Going to London, helped me learn a lot to take back to the bar. I was really lucky to go to Marian Beke’s The Gibson – he and Antonio are good friends, so I could go for a few days to learn and see the preparation and see how the bar is set up. Marian taught me a lot – he’s my mentor and he opened my mind a lot. I first met Marian two years ago at the World’s 50 Best awards, and he’s inspired me to add fancy garnishes to my drinks. He makes some really beautiful ones, and he does it really, really fast, so our challenge is to do the same – make cocktails in five minutes with speed and fancy garnishes. People can wait in London, but Hong Kong people cannot wait – they’re always in a rush to get their drinks. The taste of the drink is the main thing, but nice presentation is also how you impress your guest.
I like to mix and balance unrelated ingredients in my drinks. Sometimes they will turn out disgusting – sometimes. But I did join the Ketel One competition and I made a warm cocktail in a local milk tea style, with ginger and mustard foam. It sounds weird and unrelated, but I like to do things like this. Competitions are good and I think everyone, in their career, should join – the fun part is you get to know more people, share experiences and knowledge. It’s all about sharing, like it should be in the bar industry.
Some of the young kids though, think that competitions are a shortcut to get promoted, get paid more, get famous. Maybe it’s wrong, maybe it’s OK. Yeah, you get more famous, but you have to keep your career in mind. And yes, competition is a shortcut and you get to know more people, get a free trip but some of the young kids think it’s a shortcut – it’s good and bad. Some young kids have the passion to work behind the bar, they think it’s very cool. But the second thing they think about is money already. Money for them is quite important. But when I started, if you can learn something, I didn’t mind getting paid less. It’s a balance – you learn, you get less. I would like to say, as a ten-year veteran, I would recommend that if you love the job, don’t calculate the hard work or money you put in. You can’t be so calculating.

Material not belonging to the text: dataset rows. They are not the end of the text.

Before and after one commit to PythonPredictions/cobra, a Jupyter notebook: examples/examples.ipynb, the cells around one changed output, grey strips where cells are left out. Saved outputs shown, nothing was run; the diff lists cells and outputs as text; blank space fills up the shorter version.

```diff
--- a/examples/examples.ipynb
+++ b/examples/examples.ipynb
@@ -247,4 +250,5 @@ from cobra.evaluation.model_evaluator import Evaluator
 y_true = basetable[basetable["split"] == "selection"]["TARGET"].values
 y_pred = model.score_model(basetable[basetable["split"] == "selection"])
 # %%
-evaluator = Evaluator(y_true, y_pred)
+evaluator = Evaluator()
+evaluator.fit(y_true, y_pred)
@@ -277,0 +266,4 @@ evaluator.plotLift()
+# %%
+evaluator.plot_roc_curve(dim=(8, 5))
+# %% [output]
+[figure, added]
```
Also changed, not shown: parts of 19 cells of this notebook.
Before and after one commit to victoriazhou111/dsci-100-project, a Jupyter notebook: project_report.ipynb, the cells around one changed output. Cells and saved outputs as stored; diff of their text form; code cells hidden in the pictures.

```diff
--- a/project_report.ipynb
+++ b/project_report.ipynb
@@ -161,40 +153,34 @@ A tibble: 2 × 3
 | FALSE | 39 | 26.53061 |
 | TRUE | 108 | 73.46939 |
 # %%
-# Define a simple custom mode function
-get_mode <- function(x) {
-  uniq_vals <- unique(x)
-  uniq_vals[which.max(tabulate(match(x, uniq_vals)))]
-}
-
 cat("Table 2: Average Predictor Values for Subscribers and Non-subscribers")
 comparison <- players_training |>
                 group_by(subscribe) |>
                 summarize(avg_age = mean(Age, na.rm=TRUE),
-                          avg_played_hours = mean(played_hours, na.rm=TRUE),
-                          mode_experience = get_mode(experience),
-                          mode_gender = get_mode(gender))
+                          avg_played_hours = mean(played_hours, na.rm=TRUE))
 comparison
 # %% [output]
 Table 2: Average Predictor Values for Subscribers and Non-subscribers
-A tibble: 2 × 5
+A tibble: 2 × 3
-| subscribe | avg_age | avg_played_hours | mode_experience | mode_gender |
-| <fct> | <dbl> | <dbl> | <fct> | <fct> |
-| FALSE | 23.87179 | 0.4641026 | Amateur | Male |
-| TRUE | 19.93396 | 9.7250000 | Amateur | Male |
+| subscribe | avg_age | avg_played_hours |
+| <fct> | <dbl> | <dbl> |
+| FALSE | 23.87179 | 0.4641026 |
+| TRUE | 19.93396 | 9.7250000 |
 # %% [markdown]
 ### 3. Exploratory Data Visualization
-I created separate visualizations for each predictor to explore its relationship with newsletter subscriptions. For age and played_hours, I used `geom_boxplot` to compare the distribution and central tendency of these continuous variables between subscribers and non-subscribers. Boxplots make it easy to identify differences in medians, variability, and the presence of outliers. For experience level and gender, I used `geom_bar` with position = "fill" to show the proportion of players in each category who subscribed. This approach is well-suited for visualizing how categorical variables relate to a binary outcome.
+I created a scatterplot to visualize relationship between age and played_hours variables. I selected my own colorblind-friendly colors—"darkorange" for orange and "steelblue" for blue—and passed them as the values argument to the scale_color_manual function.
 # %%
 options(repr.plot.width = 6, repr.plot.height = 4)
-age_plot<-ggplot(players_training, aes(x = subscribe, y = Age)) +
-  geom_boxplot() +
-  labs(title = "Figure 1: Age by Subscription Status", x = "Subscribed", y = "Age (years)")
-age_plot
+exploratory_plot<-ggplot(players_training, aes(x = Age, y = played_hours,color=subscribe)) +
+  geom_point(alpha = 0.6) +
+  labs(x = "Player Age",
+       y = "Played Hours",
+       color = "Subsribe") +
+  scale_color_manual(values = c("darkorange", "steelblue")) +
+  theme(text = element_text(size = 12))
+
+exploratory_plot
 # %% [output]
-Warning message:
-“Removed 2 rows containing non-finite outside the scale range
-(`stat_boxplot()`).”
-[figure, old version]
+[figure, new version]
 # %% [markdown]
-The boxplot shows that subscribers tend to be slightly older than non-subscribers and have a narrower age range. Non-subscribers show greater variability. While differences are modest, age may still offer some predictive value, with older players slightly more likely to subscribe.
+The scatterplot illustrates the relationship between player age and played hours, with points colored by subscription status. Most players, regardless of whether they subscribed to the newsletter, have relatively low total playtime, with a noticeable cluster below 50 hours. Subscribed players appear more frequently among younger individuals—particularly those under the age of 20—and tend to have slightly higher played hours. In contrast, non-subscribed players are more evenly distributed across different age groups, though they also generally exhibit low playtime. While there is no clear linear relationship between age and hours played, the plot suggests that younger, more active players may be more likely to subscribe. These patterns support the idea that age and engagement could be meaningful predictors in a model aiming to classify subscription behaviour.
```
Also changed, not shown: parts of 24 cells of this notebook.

The Hong Kong bar scene has become more international in the last three-and-a-half years. It’s good, it’s all about sharing, and what they see to us is totally different. Like the ingredients they can find and use in Hong Kong – some of the ingredients they use, we never thought of using before. We have bartenders from London and Czech Republic, so we get to learn more, and there are more guest shifts which is good for us. We always learn something from them even if it’s one night only. You can see their recipes, their style and how they make their own syrups – so it’s the good part, good more than bad.
The only sad thing is that they start working in Hong Kong and want to join competitions – and they can – but they’re not really representing Hong Kong. They’re just here for three months or half a year, and they win. I’m not saying it’s bad, it’s just sad to say that they represent Hong Kong in the globals – it’s kind of weird for me. That guy maybe doesn’t know Hong Kong very much.
At Quinary, we’re trying something new – we have a prep shift for the day, and everyone seems very happy. It gives us more time to spend with the customer and be more social with them. The day shift people have more time at night for family and friends, so it’s a win-win. We’re also starting market research every week – I’m pushing my team to squeeze half an hour or 45 minutes one day a week to go to the market. Maybe it will give them inspiration for a drink or a garnish. This is my plan to build up Quinary for the future, and I want to share this concept with the rest of the Tastings Group.